The CSLS is a research center dedicated to accelerating the transition towards more sustainable supply chains and logistics. The CSLS team draws on KLU's strong track record of logistics-focused research around environmental sustainability and collaborates with influential stakeholders (e.g., companies, policymakers, and NGOs) to establish Hamburg as an international knowledge hub for this topic.

The activities of the CSLS focus on three broader topics relevant for sustainable logistics and supply chains: (1) decarbonizing logistics, (2) closed-loop supply chains and the circular economy, and (3) corporate sustainability. All research and outreach activities and the CSLS activities in the context of skill-building address at least one of these topics.

Selected Publications

DOI: 10.5465/AMBPP.2021.10554abstract 
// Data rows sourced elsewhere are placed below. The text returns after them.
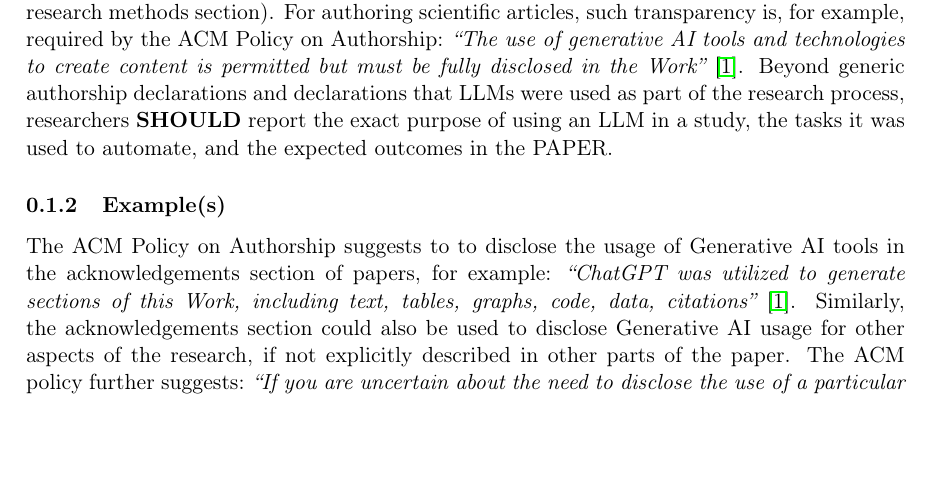
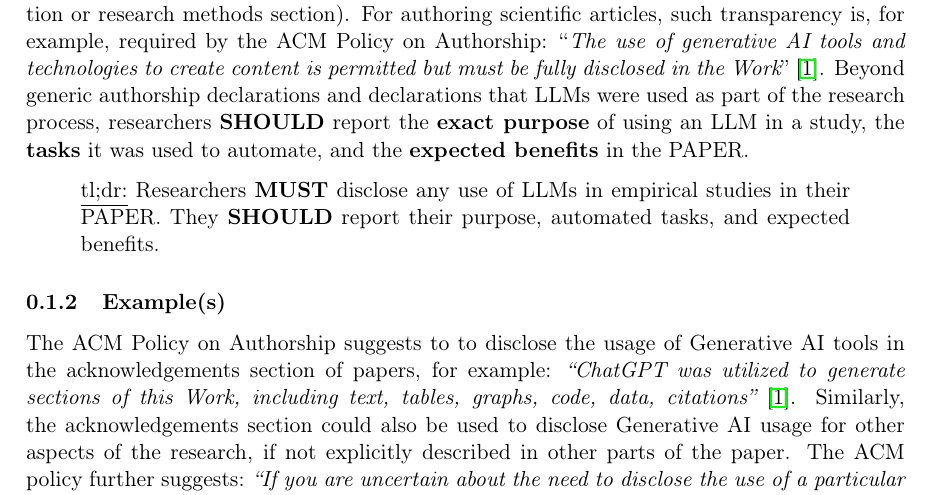
Before and after one commit to se-uhd/llm-guidelines-website, a LaTeX document (guidelines/_sources/01_declare-llm-usage-and-role.tex): part of page 1 of 2, cut so that both start at the same text, the shorter picture padded with empty space. Compiled offline with pdfLaTeX.

Commit message:
Add example of formatting and TL;DR

```diff
--- a/guidelines/_sources/01_declare-llm-usage-and-role.tex
+++ b/guidelines/_sources/01_declare-llm-usage-and-role.tex
@@ -6,10 +6,13 @@
 
 \subsubsection{Recommendations}
 
-When conducting any kind of empirical study involving LLMs, researchers \must clearly declare that an LLM was used in a suitable section of the \paper (e.g., in the introduction or research methods section).
-For authoring scientific articles, such transparency is, for example, required by the ACM Policy on Authorship: \emph{``The use of generative AI tools and technologies to create content is permitted but must be fully disclosed in the Work''}~\cite{ACM2023}.
-Beyond generic authorship declarations and declarations that LLMs were used as part of the research process, researchers \should report the exact purpose of using an LLM in a study, the tasks it was used to automate, and the expected outcomes in the \paper.
+When conducting any kind of empirical study involving LLMs, researchers \must clearly \textbf{declare} that an \textbf{LLM was used} in a suitable section of the \paper (e.g., in the introduction or research methods section).
+For authoring scientific articles, such transparency is, for example, required by the ACM Policy on Authorship: \enq{The use of generative AI tools and technologies to create content is permitted but must be fully disclosed in the Work}~\cite{ACM2023}.
+Beyond generic authorship declarations and declarations that LLMs were used as part of the research process, researchers \should report the \textbf{exact purpose} of using an LLM in a study, the \textbf{tasks} it was used to automate, and the \textbf{expected benefits} in the \paper.
 
+\begin{quote}
+\underline{tl;dr:} Researchers \must disclose any use of LLMs in empirical studies in their \paper. They \should report their purpose, automated tasks, and expected benefits.
+\end{quote}
 
 \subsubsection{Example(s)}
 
```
Abstract: Interest in platforms has rapidly proliferated during the last decade. Yet, research has thus far exclusively focused on purely digital platforms and has failed to offer insights into so-called cyber-physical platform that integrate the digital space with the physical world. In this paper, we introduce the notion of cyber-physical platforms and contribute to research on platforms by asking what cyber-physical platforms are. Additionally, through an in-depth case study of Yourban, the Enel X cyber-physical platform for municipalities and public administrations to integrate and manage smart city services, we explore how their essential features influence the technological architecture, competitive dynamics and ecosystem management of cyber-physical platforms. Our findings show how the physical components pose a significant entry barrier, protecting incumbents while limiting the growth potential of cyber-physical platforms. We also explain why density rather than network effects appear to be more important for cyber-physical platforms than for digital platforms and why platform openness is a necessity rather than a choice for platform providers. Together, our article provides contributions to research on platforms and outlines possible directions for future research.

Export record:CitaviEndnoteRISISIBibTeXWordXML

Open reference in new window "Beyond digital platforms: Exploring the design and competitive dynamics of cyber-physical platforms"

DOI: https://doi.org/10.1177/1086026619850180 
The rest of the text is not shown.